Are you all geared up for the adventure of a lifetime to the icy southern continent? Or perhaps you are dreaming yourself onto a pioneering exploration of Antarctica, in the golden age of polar exploration?

Whether you're planning to visit Antarctica or not, these facts below are sure to fascinate.

1. The average summer temperature in Antarctica is -30°C while in the winter it is -60°C. The lowest recorded temperature is - 89.6°C. Salt water usually freezes at -2°C however Deep Lake on the continent is so salty that it cannot freeze.

2. The Dry Valleys of Antarctica are so moisture free that despite the cold, no ice or snow can form.

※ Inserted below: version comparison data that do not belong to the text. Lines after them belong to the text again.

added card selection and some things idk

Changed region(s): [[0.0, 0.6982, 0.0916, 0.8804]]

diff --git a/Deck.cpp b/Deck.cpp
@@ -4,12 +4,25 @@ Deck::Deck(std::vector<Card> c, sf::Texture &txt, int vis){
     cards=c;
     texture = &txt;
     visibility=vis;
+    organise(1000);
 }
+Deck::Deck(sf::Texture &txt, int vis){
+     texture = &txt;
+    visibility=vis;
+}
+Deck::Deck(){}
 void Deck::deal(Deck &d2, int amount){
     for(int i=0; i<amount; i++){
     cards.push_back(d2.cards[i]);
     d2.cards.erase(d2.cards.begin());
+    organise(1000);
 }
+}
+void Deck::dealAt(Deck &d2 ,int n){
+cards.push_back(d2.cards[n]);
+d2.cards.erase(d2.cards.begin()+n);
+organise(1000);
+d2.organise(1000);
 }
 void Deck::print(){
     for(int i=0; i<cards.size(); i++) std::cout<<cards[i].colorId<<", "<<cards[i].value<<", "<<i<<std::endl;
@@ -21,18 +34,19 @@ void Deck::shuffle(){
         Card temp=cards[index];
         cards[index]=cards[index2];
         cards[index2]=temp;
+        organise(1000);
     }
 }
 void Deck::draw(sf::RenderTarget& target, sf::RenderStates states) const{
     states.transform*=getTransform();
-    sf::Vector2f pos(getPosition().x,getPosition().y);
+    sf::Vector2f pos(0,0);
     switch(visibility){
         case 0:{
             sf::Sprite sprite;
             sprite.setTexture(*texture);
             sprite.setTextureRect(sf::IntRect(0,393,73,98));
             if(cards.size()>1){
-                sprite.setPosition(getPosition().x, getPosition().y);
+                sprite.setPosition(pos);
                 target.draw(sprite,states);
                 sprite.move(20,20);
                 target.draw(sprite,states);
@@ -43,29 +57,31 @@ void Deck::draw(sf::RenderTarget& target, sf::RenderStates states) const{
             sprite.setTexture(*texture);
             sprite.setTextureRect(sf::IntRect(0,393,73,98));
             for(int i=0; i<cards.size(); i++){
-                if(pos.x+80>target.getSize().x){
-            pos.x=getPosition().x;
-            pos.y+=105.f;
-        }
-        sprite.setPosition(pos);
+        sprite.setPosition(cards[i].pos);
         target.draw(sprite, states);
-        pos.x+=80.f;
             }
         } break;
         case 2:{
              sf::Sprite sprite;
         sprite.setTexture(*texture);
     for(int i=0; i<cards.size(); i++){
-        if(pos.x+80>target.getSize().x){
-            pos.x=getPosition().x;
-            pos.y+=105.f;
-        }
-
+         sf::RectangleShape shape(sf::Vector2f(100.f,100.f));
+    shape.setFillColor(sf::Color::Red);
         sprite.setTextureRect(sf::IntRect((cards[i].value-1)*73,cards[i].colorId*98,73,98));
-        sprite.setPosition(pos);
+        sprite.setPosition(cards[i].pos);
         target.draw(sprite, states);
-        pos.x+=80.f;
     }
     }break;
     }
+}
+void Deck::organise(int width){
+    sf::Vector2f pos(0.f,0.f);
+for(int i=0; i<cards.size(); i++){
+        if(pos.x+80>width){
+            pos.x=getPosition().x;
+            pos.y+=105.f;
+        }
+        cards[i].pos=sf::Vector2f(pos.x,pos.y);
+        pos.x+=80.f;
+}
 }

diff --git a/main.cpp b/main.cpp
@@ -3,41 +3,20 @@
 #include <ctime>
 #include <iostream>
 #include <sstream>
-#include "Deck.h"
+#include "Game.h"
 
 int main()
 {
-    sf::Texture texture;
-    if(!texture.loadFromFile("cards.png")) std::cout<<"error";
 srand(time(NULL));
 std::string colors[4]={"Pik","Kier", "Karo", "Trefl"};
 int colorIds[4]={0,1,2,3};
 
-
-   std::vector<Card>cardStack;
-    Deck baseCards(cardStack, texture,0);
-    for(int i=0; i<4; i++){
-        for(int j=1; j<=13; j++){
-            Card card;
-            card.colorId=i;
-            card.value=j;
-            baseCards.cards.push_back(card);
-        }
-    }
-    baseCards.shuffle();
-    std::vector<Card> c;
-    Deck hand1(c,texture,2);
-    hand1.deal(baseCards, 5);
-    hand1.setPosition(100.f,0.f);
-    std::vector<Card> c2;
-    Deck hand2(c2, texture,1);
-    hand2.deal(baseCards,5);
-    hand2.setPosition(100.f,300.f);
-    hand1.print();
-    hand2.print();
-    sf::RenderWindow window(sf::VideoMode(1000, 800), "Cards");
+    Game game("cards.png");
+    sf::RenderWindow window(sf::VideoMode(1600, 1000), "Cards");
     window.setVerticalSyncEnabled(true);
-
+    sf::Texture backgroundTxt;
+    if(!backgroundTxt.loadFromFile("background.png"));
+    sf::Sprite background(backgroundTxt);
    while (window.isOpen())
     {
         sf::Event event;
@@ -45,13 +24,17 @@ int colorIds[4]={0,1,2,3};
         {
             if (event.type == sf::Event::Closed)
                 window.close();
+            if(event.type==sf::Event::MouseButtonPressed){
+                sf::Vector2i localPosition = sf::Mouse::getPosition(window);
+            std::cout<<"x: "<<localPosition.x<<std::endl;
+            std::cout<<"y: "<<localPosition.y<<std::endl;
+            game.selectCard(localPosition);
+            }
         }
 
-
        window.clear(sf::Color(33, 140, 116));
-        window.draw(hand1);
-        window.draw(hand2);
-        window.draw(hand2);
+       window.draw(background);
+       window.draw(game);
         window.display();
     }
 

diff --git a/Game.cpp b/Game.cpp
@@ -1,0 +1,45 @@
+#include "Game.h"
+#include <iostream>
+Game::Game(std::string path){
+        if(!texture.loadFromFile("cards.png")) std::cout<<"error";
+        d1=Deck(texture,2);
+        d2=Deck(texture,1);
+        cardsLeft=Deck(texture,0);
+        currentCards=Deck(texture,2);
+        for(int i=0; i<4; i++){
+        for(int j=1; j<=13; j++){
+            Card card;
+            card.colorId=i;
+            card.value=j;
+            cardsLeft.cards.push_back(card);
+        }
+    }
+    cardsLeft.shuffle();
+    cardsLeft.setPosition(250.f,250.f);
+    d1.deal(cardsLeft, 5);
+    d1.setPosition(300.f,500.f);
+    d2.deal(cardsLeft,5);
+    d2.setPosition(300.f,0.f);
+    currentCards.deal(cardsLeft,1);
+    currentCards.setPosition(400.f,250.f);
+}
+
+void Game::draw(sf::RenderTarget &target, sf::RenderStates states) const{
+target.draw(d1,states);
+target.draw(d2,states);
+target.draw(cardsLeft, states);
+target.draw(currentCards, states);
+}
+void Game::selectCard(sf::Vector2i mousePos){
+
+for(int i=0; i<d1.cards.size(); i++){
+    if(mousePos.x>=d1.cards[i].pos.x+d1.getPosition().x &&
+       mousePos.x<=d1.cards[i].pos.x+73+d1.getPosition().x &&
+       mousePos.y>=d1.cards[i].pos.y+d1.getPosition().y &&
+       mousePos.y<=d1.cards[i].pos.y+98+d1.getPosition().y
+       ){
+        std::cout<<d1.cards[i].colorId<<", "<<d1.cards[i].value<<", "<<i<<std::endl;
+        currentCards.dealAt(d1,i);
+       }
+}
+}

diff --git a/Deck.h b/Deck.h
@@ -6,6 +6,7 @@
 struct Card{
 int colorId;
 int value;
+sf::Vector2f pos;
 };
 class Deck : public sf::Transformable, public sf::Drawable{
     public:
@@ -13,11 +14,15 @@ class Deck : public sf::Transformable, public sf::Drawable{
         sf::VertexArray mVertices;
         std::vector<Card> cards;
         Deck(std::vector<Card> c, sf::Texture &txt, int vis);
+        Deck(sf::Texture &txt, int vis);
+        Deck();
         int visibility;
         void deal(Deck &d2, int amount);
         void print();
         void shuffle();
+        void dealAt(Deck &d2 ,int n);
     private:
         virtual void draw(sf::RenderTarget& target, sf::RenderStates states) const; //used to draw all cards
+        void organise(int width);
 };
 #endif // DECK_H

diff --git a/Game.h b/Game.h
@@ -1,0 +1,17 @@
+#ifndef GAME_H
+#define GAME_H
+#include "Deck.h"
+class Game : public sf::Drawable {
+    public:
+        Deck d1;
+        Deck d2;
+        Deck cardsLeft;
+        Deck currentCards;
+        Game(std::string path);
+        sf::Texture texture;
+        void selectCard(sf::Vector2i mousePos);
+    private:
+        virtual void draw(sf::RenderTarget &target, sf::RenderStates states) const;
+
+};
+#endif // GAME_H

The dusty expanses of dirt are close to the environment of Mars and so NASA did testing there for their Viking mission.

3. The ice sheet of Antarctica is up to 6km thick in places and holds 60% - 70% of the world's fresh water. If it was to melt, sea levels would rise approximately 65m the world over.

4. Despite the ice sheet, Antarctica is home to many fresh water lakes, buried deep underground. Lake Vostok is buried 4km under frozen water, one of more than 200 bodies of water discovered beneath the ice.

5. Antarctica is also home to one of the world's biggest mountain ranges, the Gamburtsev Mountains. Peaks here reach about 27,000m - that's about a third the size of Everest.

6. The most southern volcano in the world Mount Erebus, is surrounded by lava lakes which have held liquid magma for thousands of years despite the freezing temperatures.

7. The largest land animal of the continent is an insect. The wingless midge is less than 13mm long and lives around penguin colonies. There are no flying insects on the continent - with winds up to 320km p/h they would not survive!

8. Antarctica is one of the best places to find meteorites. The dark meteorites show up clearly against the white ice and snow. In fact, ice floes often encourage meteorites to gather in one place.

9. The geographic South Pole hasn't always been on Antarctica because of continental drift. Each year on New Year's Day there is a ceremony where the geographic South Pole is repositioned to compensate for  the 10m shift per year of the polar ice sheet towards the Weddell Sea.

10. There are 30 countries that man 80 research stations on the continent and in the summer there are about 4,000 people living there while in winter there are 1,000 people. In January 1979, Emile Marco Palma was the first person born on the continent and only ten other people have been born there since.

Explore Antarctica with Bentours on one of our fascinating expedition cruises - contact us today!